(Saddle Up or Deflection Shot?)
by fuze

In air combat you are trying to shoot from a moving target and hit a moving target. As fast as bullet and cannon rounds are they still take time to get to the target. This means you have to fire at where the bandit's plane will be opposed to where you see it. To hit a maneuvering target requires a substantial amount of lead at times, lead being the distance ahead of the bandit you shoot. The amount of lead varies depending on the targets speed and the Gs it's using to maneuver. You also have to maneuver your plane to get it pointing at that spot ahead of the target.

In dogfights there are two basic types of gun shot opportunities you try to achieve. They are related to your style of attack and the position of the bandit and your aircraft when the shot is taken.

The first is a low deflection shot called a tracking shot where you maneuver and saddle up on the bandit. This is usually associated with a turn-fighting style of combat where you are in the rear quarter of the bandit trying to get in-plane with his maneuvers and track him. When you accomplish this you have 'saddled up' and are ready to shoot. The window of opportunity to shoot the target is larger compared to the high deflection shot.

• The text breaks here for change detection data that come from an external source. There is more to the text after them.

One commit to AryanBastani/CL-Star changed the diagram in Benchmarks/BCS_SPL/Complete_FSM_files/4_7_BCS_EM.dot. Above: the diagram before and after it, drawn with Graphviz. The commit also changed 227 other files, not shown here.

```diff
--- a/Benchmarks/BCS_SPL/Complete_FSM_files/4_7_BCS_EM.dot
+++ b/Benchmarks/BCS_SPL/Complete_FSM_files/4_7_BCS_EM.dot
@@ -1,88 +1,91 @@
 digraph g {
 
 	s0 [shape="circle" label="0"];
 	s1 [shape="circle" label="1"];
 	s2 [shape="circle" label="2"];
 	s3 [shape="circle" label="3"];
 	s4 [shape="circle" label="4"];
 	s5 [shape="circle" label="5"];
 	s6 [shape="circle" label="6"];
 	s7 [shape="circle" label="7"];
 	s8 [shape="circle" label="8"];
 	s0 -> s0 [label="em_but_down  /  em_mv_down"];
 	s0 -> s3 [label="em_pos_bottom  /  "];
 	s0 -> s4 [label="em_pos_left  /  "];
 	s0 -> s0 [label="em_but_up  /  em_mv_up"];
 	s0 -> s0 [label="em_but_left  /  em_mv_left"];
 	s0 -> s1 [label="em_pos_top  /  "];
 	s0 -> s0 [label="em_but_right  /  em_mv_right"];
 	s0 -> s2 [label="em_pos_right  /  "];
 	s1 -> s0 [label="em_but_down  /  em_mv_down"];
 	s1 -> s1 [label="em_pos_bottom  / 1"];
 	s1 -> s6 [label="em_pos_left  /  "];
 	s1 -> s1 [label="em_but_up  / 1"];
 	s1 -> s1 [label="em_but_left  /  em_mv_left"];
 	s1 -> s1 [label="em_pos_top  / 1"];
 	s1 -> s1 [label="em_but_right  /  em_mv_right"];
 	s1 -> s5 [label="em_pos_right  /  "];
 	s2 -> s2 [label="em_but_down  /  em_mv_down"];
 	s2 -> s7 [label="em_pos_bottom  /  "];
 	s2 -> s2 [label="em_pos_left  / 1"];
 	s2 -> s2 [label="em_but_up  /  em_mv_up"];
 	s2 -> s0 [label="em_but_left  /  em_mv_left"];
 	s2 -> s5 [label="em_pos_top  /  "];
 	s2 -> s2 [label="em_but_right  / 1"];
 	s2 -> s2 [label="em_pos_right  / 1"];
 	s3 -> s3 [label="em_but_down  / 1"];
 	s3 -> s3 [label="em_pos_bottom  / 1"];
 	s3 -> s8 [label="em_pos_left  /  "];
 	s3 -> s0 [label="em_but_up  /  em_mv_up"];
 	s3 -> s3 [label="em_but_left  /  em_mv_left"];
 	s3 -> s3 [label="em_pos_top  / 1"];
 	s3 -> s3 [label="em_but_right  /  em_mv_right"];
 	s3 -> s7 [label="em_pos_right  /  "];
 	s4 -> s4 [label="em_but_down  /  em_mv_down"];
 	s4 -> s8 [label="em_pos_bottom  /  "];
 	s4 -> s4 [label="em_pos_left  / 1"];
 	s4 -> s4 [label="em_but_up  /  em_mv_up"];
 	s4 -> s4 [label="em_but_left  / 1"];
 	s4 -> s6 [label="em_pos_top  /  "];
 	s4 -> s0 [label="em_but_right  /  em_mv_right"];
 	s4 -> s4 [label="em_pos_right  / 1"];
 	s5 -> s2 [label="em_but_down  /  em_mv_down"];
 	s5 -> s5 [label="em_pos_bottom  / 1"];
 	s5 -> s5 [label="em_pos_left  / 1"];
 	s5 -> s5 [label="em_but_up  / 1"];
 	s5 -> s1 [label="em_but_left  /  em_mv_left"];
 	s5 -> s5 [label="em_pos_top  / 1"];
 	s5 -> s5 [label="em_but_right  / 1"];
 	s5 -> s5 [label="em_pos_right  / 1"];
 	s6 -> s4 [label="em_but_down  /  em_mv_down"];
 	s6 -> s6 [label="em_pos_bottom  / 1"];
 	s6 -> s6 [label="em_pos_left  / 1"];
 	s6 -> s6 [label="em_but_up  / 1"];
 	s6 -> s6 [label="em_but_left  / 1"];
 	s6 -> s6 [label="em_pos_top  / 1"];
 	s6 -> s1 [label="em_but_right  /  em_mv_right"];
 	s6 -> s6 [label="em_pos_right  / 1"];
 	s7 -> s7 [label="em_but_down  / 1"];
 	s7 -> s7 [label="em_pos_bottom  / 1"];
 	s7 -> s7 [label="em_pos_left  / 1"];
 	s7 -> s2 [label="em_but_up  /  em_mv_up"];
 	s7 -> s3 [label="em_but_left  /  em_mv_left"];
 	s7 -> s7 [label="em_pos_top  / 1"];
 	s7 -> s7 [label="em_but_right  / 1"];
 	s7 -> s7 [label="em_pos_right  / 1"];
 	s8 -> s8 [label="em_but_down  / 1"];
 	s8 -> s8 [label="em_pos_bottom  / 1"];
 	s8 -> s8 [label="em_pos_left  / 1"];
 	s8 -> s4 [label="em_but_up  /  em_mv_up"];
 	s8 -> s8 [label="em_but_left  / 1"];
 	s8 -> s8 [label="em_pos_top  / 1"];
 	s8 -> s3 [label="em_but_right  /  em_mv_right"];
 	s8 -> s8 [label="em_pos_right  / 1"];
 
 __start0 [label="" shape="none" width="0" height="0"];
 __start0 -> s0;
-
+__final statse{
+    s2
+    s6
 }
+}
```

The second is a high deflection shot or snapshot, among other names, where you only have an instant to shoot and hit the bandit. This is usually associated with energy fighting where you are making passes at the bandit from his sides or from the forward quarter. It could also be a rear quarter shot when the target passes your nose for a brief time. The window of opportunity to shoot the target is very small compared to the tracking shot. Similar to a picture or 'snapshot' of a fast moving object.